This was not a vote for savaging social programs like Social Security, Medicare, and Medicaid; or rolling back domestic spending; or resolving the budget crisis on the people’s backs.
It was instead a vote for jobs, housing relief, withdrawal of our troops from Afghanistan, an end to U.S.-led wars in the Middle East, the preservation of the package of benefits and rights that the American people now enjoy, equal pay for women, health, and reproductive rights, infrastructure renewal – an issue that took on greater forces in the wake of Sandy – marriage equality, a larger commitment to public education, a tax system in which the wealthiest families and corporations pay a much larger share, reform of our punitive and anti-democratic immigration laws, a reduction in the unconscionable inequality that sets us apart from other advanced capitalist countries, and, not least, an America that stands for fairness, tolerance, and decency.
As I mentioned, the Republicans are not on board with this assessment. Too many act as if nothing has changed.
But in some ways, the bigger problem at this moment is that politicians on both sides of the aisle, major opinion makers, and the corporate elite are saying that a “Grand Bargain,” is the order of the day, beginning with spending cuts for people’s needs, a weakening of Social Security, Medicare, and Medicaid, along with some extra revenue collected in the form of a tax increase on the wealthiest Americans. Otherwise the country, the “grand bargainers” claim, will fall off a “fiscal cliff” threatening the economic recovery, global markets, and the long term viability of existing social programs.
But the conventional wisdom in this case is problematic. Many mainstream economists correctly say that the real crisis is not a fiscal one, but a jobs and growth crisis.
Once people get back to work and once economic activity picks up, they go on to argue, the nation can turn its attention to reeling in deficits without endangering economic recovery, but along very different lines than proposed by too many politicians on both sides of the aisle. On the table must be cutting military spending, ending corporate subsidies, and increasing corporate taxes.
Without catching its breath, the AFL-CIO and its allies are organizing actions against a bipartisan resolution that falls on working people. But organized labor can’t do it alone.
The coalition that mined the country for votes over the past several months and the rainbow electorate that elected the president and defended democracy yesterday must spring back into action. Tens of millions must be mobilized. Diverse forms of struggle must be employed. Not everyone has to be an Obama voter. The fight to get the anti-austerity message heard above the din of the major media is a real challenge. But it can be done.
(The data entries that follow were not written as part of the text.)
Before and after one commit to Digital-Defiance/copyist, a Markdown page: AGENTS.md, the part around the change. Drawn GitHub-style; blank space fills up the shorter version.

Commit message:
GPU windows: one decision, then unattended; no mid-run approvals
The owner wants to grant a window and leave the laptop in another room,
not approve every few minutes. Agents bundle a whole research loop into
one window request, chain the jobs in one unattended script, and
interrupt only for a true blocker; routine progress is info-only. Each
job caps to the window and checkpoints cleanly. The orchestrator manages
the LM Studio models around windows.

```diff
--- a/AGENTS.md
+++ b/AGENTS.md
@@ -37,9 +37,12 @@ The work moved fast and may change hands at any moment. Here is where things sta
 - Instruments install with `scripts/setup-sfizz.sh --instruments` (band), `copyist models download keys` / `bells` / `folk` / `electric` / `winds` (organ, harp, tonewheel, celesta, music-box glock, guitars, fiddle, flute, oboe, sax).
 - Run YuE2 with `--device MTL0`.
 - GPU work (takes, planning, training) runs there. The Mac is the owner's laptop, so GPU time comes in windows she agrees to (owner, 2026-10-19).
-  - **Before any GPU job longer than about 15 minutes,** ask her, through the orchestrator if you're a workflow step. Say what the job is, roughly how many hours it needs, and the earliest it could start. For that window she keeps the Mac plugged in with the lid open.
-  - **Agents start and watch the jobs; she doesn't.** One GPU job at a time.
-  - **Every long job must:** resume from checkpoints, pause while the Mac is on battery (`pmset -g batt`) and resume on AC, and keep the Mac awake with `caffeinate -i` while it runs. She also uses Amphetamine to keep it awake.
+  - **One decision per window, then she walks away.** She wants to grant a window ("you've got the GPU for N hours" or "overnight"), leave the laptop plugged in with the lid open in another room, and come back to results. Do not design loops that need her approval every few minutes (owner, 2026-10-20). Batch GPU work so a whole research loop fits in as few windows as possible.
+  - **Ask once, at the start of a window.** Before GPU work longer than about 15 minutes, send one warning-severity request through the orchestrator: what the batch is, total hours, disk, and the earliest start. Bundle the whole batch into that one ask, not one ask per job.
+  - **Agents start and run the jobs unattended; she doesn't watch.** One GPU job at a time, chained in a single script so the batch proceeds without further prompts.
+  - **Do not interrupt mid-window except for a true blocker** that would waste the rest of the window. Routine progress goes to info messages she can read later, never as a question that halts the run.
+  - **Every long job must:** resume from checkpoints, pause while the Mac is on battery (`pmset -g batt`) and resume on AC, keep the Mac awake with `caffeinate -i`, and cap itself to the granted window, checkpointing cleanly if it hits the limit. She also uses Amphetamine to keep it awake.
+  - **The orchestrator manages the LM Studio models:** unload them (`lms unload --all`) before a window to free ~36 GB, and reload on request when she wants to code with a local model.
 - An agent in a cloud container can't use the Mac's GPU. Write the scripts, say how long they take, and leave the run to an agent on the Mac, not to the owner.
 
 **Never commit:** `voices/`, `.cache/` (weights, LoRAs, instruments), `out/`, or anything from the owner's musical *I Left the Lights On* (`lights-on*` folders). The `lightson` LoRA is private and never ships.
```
Whatever the outcome of this immediate battle, the struggle to put the people’s needs and nature before corporate profits and war spending will be a long one. This still- emerging multi-racial, working-class based coalition will experience victories, like we did on Election Day. But it will also encounter defeats. The main thing is that it never lose sight of the necessity of deepening and extending its reach, unity, and multi-racial, class-based character.
The task isn’t to replicate the movements of the 1930s and 1960s, but today’s activists would do well to draw the lessons from those movements and adapt them to current conditions.
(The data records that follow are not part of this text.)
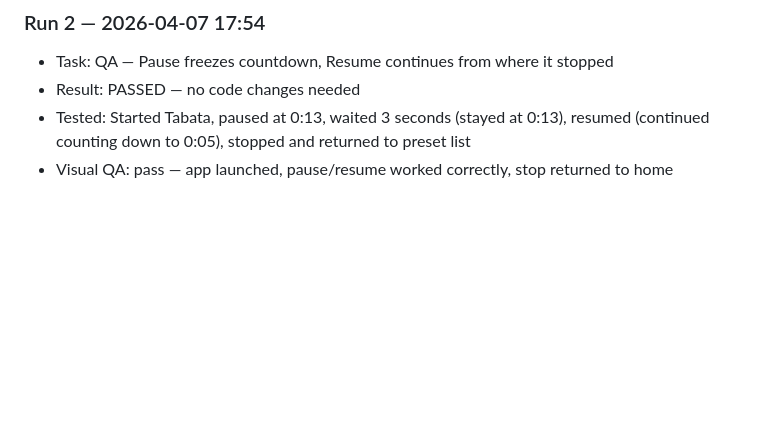
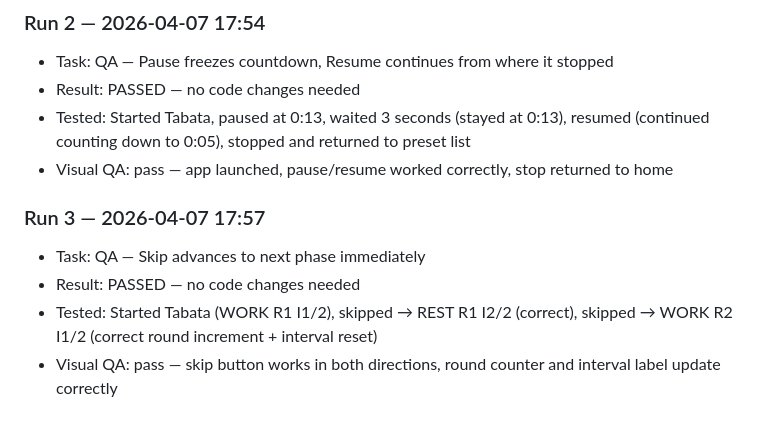
Before and after one commit to tshtark/RoundTimer, a Markdown page: docs/progress.md, the part around one of its changes. Drawn GitHub-style; blank space fills up the shorter version.

Commit message:
qa: verify skip advances to next phase immediately
Tested skip on Tabata: WORK→REST (same round), REST→WORK (next round).
Round counter and interval label update correctly.

Co-Authored-By: Claude Opus 4.6 (1M context) <noreply@anthropic.com>

```diff
--- a/docs/progress.md
+++ b/docs/progress.md
@@ -81,3 +81,9 @@ Each automated run appends a brief entry here.
 - Result: PASSED — no code changes needed
 - Tested: Started Tabata, paused at 0:13, waited 3 seconds (stayed at 0:13), resumed (continued counting down to 0:05), stopped and returned to preset list
 - Visual QA: pass — app launched, pause/resume worked correctly, stop returned to home
+
+### Run 3 — 2026-04-07 17:57
+- Task: QA — Skip advances to next phase immediately
+- Result: PASSED — no code changes needed
+- Tested: Started Tabata (WORK R1 I1/2), skipped → REST R1 I2/2 (correct), skipped → WORK R2 I1/2 (correct round increment + interval reset)
+- Visual QA: pass — skip button works in both directions, round counter and interval label update correctly
```
Also changed, not shown: other parts of docs/progress.md (+1 -1 lines).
Both have much to teach, but given the concentrated corporate economic and political power that the American people are up against, today’s movement has to eclipse them in terms of scope, depth, and class and anti-racist understanding and unity. We are at the dawn of a new era.
Photo: Democrat Elizabeth Warren takes the stage after defeating incumbent GOP Sen. Scott Brown in the Massachusetts Senate race, during an election night rally at the Fairmont Copley Plaza hotel in Boston, Tuesday, Nov. 6, 2012. Michael Dwyer/AP